1853(a)(11). Pursuant to § 1851(a)(2),
"[c]onservation and management measures shall be based
upon the best scientific information available."
2008, the Fisheries Service promulgated an omnibus amendment
to the Fishery Management Plans covering the Northeast
region. See 73 Fed. Reg. 4736 (Jan. 28, 2008) (the
"2008 Amendment"). The 2008 Amendment outlined a
methodology that would allocate bycatch observers to more
than fifty "fishing modes." With enough observers,
the Fisheries Service reasoned, the bycatch rates would be
statistically reliable. Oceana, Inc. v. Locke, 670
F.3d 1238, 1239 (D.C. Cir. 2011). The 2008 Amendment also
authorized the Fisheries Service to invoke a
"prioritization process" to depart from its
allocation rule whenever "external operational
constraints would prevent [the Fisheries Service] from fully
implementing the required  observer coverage levels."
Id. at 1240.
filed a lawsuit alleging that the 2008 Amendment did not
establish a standardized methodology "because it
create[d] a 'loophole' that allow[ed] the [Fisheries
Service] Regional Administrator to avoid applying the minimum
acceptable level of observer coverage under the [Reporting
Methodology] in any year 'in which external operational
constraints would prevent [Fisheries Service] from fully
implementing the required at-sea observer coverage

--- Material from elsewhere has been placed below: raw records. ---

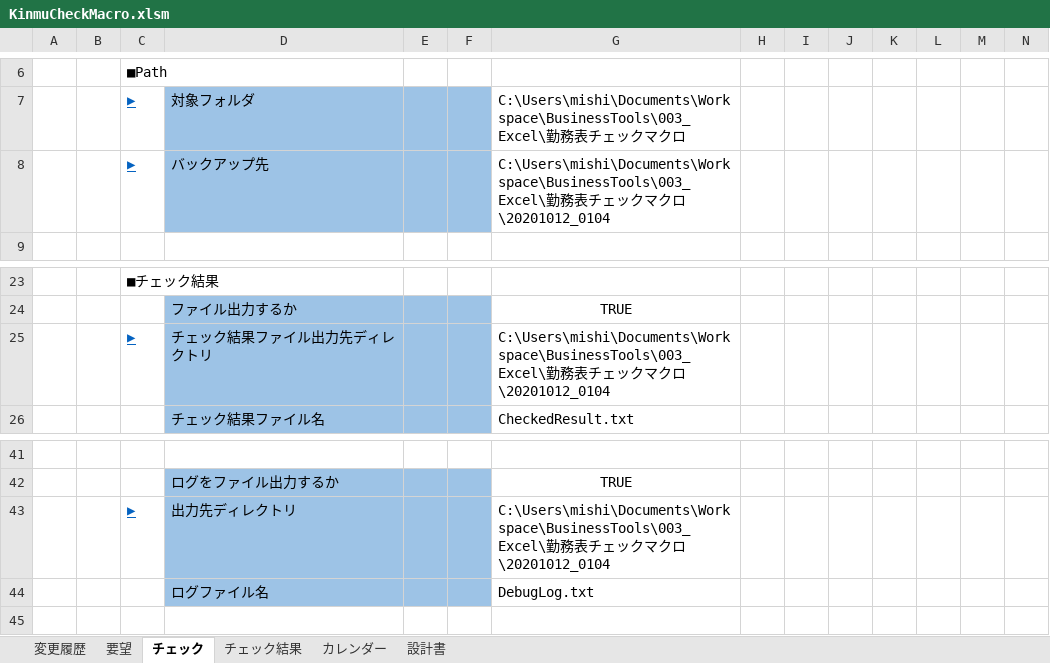
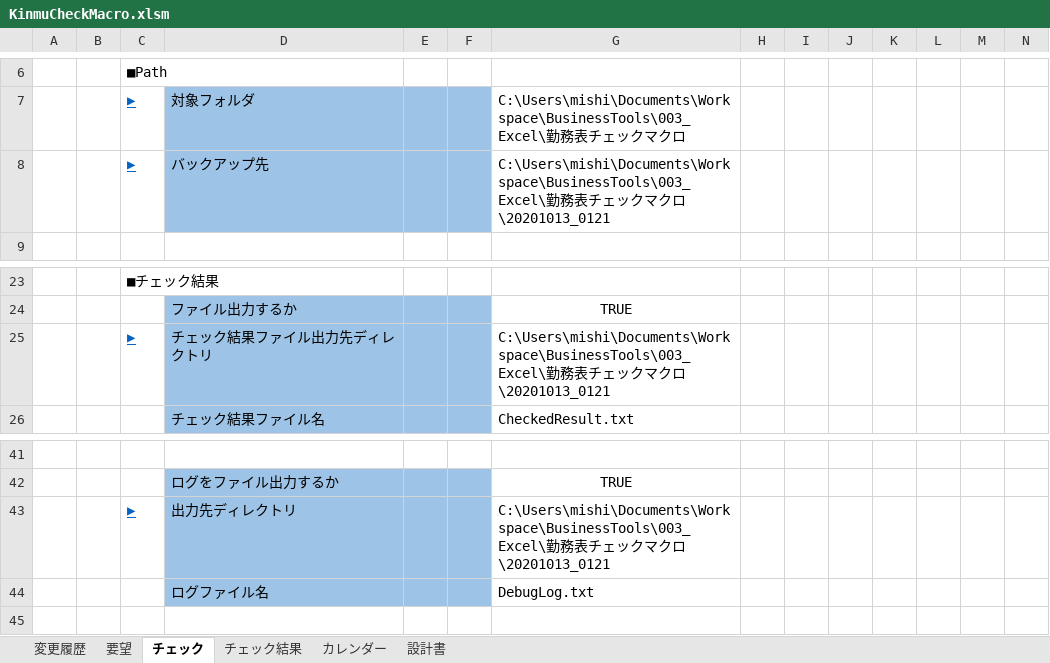
Before and after one commit to yamaharu2006/rattle_tired, an Excel workbook: KinumCheckMacro/KinmuCheckMacro.xlsm, sheet チェック, drawn as a sheet; only a part is shown, gaps mark what is left out; values as stored, in another font and other column widths than the file's, no borders; charts and pictures not drawn; the diff names each change by its address in the sheet, - before the commit and + after, or states it on an @@ line.

```diff
--- a/KinumCheckMacro/KinmuCheckMacro.xlsm (sheet チェック)
+++ b/KinumCheckMacro/KinmuCheckMacro.xlsm (sheet チェック)
-G8: …クロ\20201012_0104
+G8: …クロ\20201013_0121
-G25: …クロ\20201012_0104
+G25: …クロ\20201013_0121
-G43: …クロ\20201012_0104
+G43: …クロ\20201013_0121
```
Also changed, not shown: sheet チェック結果, 11 other files.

levels.'" Oceana, Inc. v. Locke, 725
F.Supp.2d 46, 54 (D.D.C. 2010). Such an external constraint
could be due to "funding shortfalls," id.
at 55; but notably, the Fisheries Service determined both the
amount of funding required for bycatch observation and the
funding it would allocate for that purpose, Locke,
670 F.3d at 1242. In Oceana, Inc. v. Locke, the
District Court upheld the 2008 Amendment, see 725
F.Supp.2d at 72, but we reversed, Locke, 670 F.3d at
1243. We held that "[b]ecause the  Amendment
grants the Fisheries Service substantial discretion both to
invoke and to make allocations according to ...